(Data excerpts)
************

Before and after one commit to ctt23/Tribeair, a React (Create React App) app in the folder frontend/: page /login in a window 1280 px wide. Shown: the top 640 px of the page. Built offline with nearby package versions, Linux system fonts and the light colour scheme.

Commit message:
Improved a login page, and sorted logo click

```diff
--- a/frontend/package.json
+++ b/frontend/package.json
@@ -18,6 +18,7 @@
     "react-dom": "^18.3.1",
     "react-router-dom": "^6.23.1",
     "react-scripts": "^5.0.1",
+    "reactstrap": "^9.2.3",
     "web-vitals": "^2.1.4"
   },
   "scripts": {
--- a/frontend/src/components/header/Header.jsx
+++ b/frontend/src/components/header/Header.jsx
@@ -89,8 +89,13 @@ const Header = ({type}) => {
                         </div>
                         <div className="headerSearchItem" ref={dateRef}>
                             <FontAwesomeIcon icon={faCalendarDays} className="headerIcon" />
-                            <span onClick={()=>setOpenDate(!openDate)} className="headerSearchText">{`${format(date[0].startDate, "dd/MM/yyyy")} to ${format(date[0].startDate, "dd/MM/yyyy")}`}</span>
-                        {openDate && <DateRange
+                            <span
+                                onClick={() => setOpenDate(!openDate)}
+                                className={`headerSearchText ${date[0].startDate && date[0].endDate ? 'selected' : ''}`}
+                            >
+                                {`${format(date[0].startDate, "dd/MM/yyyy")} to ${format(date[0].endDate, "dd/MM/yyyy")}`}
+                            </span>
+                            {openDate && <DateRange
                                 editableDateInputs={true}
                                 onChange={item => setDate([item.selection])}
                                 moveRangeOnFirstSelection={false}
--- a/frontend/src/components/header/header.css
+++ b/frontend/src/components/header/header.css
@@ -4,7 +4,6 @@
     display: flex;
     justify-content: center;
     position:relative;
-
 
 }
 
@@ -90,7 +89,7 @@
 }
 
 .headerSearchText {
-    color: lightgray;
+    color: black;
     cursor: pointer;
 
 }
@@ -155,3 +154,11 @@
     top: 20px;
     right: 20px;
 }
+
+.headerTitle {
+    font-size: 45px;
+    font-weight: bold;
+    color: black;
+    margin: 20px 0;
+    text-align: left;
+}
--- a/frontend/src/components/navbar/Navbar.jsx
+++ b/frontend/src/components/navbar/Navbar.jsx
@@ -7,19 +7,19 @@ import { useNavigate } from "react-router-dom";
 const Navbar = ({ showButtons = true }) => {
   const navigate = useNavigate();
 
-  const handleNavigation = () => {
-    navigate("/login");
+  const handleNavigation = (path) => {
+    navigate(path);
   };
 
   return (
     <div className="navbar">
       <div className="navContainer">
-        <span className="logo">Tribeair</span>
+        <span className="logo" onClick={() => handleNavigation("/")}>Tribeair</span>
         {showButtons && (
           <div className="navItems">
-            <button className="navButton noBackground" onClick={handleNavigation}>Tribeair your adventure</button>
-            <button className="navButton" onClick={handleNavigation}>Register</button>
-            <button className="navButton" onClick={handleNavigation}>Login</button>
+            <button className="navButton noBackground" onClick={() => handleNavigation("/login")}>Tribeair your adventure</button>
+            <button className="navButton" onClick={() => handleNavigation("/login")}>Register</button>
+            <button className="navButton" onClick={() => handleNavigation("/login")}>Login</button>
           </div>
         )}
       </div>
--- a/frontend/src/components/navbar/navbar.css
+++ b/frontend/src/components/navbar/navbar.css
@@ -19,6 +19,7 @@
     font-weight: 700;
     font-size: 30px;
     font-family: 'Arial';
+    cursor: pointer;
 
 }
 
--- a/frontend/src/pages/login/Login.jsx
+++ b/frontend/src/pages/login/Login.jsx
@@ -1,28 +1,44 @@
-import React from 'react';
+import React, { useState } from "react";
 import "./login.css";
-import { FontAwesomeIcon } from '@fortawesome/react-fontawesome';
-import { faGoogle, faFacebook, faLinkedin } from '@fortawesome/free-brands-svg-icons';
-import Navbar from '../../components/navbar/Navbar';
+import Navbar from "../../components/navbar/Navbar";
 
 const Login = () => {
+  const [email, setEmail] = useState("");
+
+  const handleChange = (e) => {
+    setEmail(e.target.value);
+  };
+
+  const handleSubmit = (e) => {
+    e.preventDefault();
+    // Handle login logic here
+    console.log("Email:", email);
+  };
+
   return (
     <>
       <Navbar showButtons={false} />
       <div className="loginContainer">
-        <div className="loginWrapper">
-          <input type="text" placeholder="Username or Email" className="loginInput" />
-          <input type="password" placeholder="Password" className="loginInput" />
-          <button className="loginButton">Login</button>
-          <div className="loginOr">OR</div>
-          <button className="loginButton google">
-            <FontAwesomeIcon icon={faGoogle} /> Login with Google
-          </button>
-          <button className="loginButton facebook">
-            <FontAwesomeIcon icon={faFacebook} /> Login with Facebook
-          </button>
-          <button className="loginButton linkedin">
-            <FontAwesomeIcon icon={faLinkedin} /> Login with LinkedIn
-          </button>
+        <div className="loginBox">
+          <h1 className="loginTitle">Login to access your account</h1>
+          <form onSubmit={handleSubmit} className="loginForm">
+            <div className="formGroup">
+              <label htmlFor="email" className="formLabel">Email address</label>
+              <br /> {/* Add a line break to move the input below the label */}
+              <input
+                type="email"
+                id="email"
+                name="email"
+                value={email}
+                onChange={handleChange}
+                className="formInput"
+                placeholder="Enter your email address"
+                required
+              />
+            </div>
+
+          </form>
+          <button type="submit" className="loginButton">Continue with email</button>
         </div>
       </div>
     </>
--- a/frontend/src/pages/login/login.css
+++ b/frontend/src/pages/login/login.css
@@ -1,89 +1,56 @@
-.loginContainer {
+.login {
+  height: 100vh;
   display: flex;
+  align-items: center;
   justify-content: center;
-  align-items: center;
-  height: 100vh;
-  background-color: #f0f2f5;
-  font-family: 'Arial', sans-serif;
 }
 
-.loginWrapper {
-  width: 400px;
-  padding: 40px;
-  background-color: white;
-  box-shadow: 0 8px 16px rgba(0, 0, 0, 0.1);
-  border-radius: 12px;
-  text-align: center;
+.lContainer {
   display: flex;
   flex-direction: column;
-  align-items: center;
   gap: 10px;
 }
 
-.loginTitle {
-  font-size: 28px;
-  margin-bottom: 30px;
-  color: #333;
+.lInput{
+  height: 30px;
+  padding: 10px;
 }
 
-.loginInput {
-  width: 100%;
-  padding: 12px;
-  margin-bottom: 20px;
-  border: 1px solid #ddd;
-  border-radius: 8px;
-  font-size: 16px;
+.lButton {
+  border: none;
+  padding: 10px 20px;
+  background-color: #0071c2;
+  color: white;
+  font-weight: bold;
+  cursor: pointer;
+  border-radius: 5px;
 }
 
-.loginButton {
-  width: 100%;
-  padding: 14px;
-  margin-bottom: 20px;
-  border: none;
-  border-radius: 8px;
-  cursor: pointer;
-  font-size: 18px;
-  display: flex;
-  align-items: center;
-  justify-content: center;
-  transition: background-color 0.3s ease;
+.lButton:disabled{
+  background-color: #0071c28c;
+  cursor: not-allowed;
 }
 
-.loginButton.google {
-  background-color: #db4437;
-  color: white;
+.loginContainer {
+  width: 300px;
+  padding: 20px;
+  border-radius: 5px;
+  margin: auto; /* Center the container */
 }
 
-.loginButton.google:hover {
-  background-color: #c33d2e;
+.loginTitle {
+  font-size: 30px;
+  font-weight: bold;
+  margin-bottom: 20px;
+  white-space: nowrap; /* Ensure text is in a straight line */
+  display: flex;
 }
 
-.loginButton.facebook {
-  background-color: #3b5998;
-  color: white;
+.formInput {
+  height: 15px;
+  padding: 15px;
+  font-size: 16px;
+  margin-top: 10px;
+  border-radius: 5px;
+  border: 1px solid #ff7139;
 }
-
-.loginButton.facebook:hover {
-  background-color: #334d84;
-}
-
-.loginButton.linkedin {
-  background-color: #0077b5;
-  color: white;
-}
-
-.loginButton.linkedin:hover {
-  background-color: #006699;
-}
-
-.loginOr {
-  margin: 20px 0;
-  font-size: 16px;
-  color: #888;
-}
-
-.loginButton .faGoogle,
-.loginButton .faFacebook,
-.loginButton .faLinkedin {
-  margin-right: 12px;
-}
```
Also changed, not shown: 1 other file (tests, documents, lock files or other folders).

************

▸ WORK TO BE COMPLETED
Copy out each line of the records that holds the string "faLinkedin".

▸ ANSWER TO THE EXERCISE
-import { faGoogle, faFacebook, faLinkedin } from '@fortawesome/free-brands-svg-icons';
-            <FontAwesomeIcon icon={faLinkedin} /> Login with LinkedIn
-.loginButton .faLinkedin {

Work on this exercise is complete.